• Evaluation and Management of Grasses for Dual Livestock and Game Bird Use

      Holt, E. C.; Cain, J. R.; Hendler, R. J. (Society for Range Management, 1985-07-01)
      Kleingrass 75 and Verde kleingrass (Panicum coloratum L.), PI 217229 and PMT 4022 plains bristlegrass (Setaria macrostachya H.B.K.) Nees), and commercial green sprangletop (Leptochloa dubia (H.B.K.), were studied for forage and seed production. Acceptability of seed was studied using caged bobwhite quail (Colinus virginianus). Defoliation management practices had relatively little influence on forage yield. Forage digestibility declined rapidly when defoliation was delayed, and the species responded differently in the rate and pattern of decline. Seed yields were as high or higher with 30-day interval harvesting as with deferred harvesting except that spring deferment increased kleingrass and summer deferment increased green sprangletop seed yields. Green sprangletop also produced more seed by leaving a 20-cm stubble than a 10-cm stubble. These indeterminate species apparently mature seed in approximately 30 days, indicating that a management system that leaves some tillers intact for 30 days or longer will result in some seed formation. Seed production decreases to nil in 2 to 3 months following first maturity in an undefoliated stand. Bobwhite quail readily consumed kleingrass seed as a significant portion of their diet even in the presence of a high quality game bird diet. They subsisted for short periods on an all grass seed diet, but consumed little plains bristlegrass or green sprangletop when game bird diet, pearl millet, or kleingrass were present. Thus, kleingrass has the most potential of the species studied for dual use.

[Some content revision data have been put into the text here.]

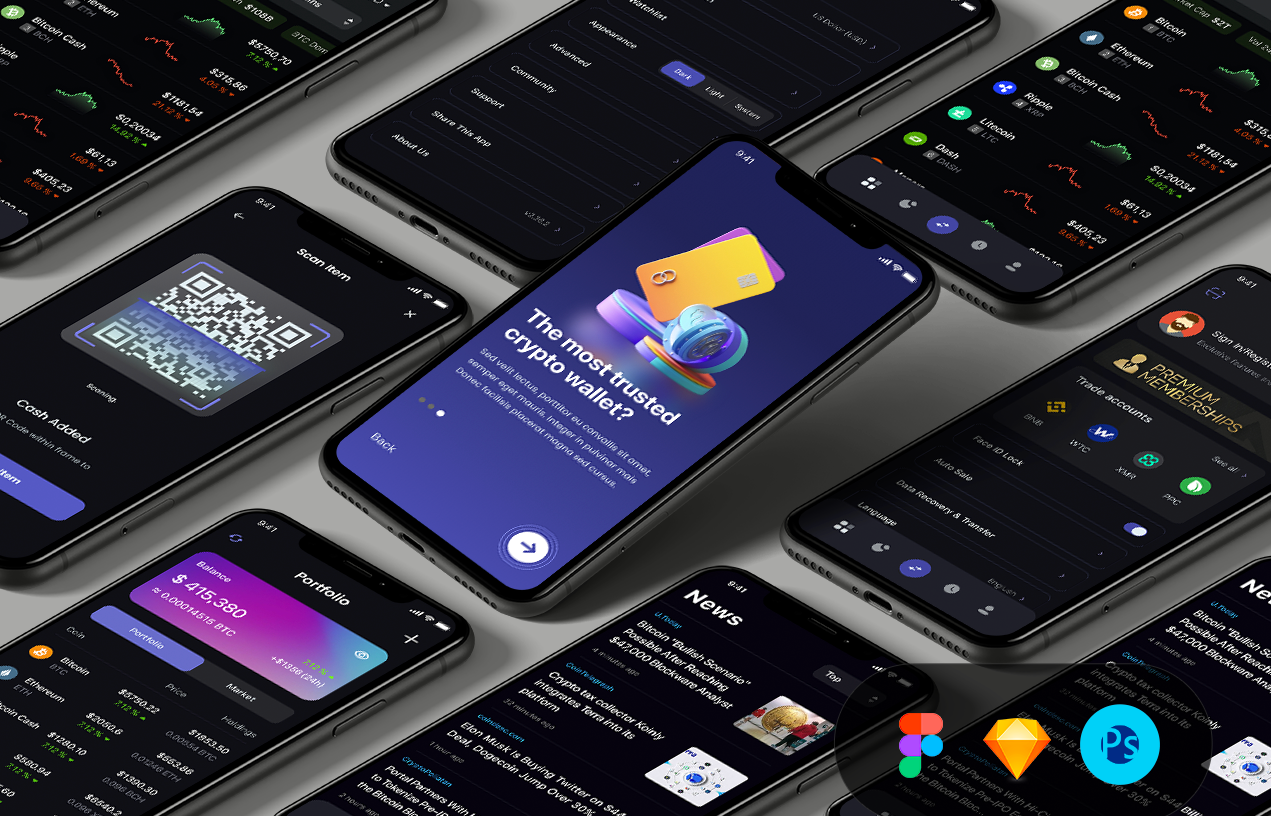
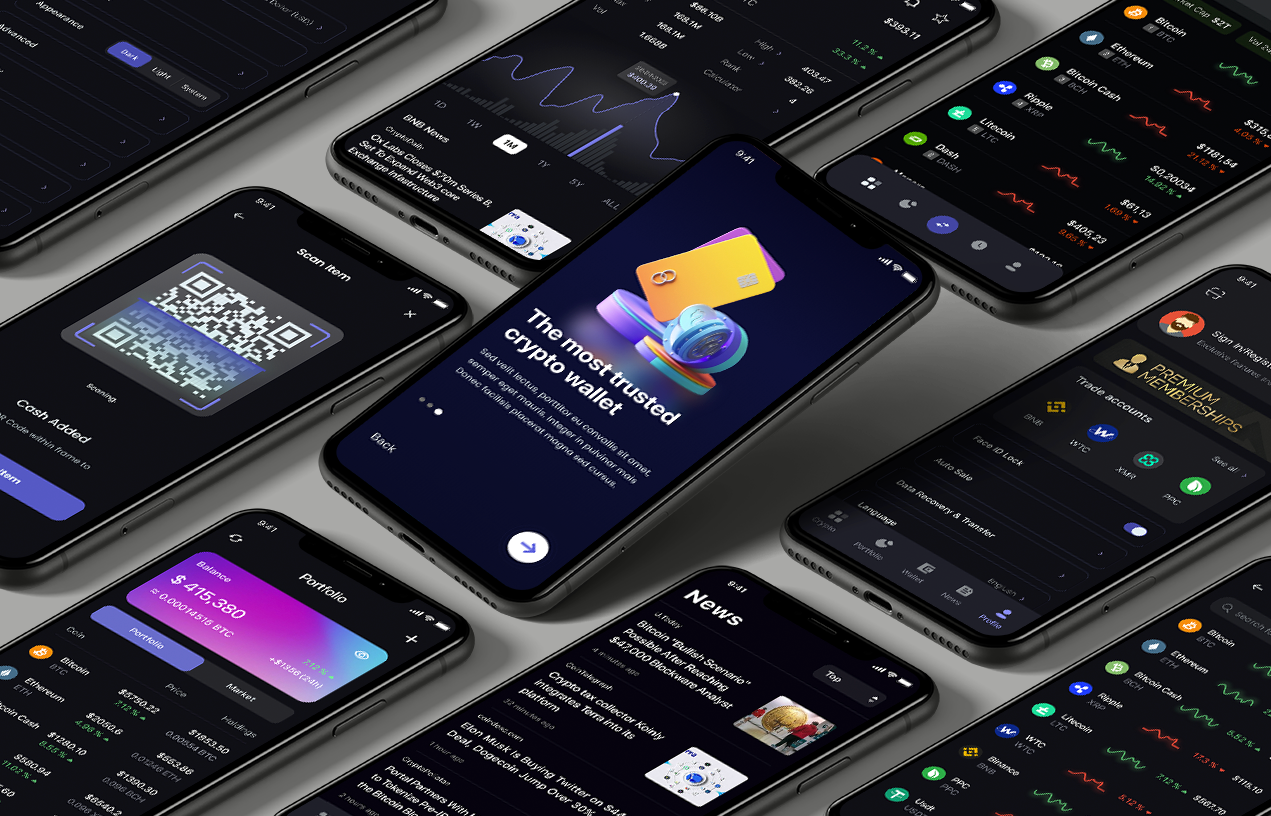
new img

diff --git a/index.html b/index.html
@@ -696,7 +696,7 @@ exciting information about Rwanda
 
         <div class="col-lg-6 col-md-6 portfolio-item filter-app">
           <div class="portfolio-wrap">
-            <img src="assets/img/portfolio/crypto banner1.png" class="img-fluid" alt="">
+            <img src="assets/img/portfolio/crypto banner.png" class="img-fluid" alt="">
             <div class="portfolio-info">
               <h4>Crypto Mobile App</h4>
               <div class="portfolio-links">

diff --git a/crypto.html b/crypto.html
@@ -55,6 +55,10 @@
                   <img src="assets/img/portfolio/crypto content.png" alt="">
                 </div>
 
+                <div class="swiper-slide">
+                  <img src="assets/img/portfolio/crypto content white.png" alt="">
+                </div>
+
               </div>
               <div class="swiper-pagination"></div>
             </div>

    • Temperature and Water Stress Effects on Growth of Tropical Grasses

      Bade, D. H.; Conrad, B. E.; Holt, E. C. (Society for Range Management, 1985-07-01)
      Coastal bermudagrass (Cynodon dactylon (L.) Pers.) and Kleingrass "75" (Panicum coloratum L.) were grown under controlled environments to evaluate the effects of high growth temperatures and water stress on forage growth. Plants were grown under a controlled environment with 14/10 hour day/night temperatures of 30/20, 35/25, and 40/30 degrees C; 2 water regimes; and 3 stages or ages of regrowth at harvest. High growth temperatures significantly (P<0.05) increased dry matter yield and accelerated tiller number and the maturation rate of the plants. Significant (P<0.05) increases in leaf area, weight per tiller, and plant height were observed as growth temperatures were increased. Reduction of number of tillers per pot due to water stress reduced dry matter yields approximately 38%. The percent leaf was greater for the water-stressed plants than for the well-watered plants, but the leaf area per plant was less due to reduction of growth and delayed maturation. Dry matter yield of water-stressed plants grown under higher temperatures increased more than corresponding well-watered plants as a result of increased rate of stem elongation and leaf development. Though water-stressed plants were shorter and had less leaf area than well-watered plants, the relative increase in both height and leaf area at higher temperatures of stressed plants was greater than well-watered plants. Apparently supraoptimal temperature (40 degrees C) does not have a negative effect on yield in the presence or absence of moisture stress.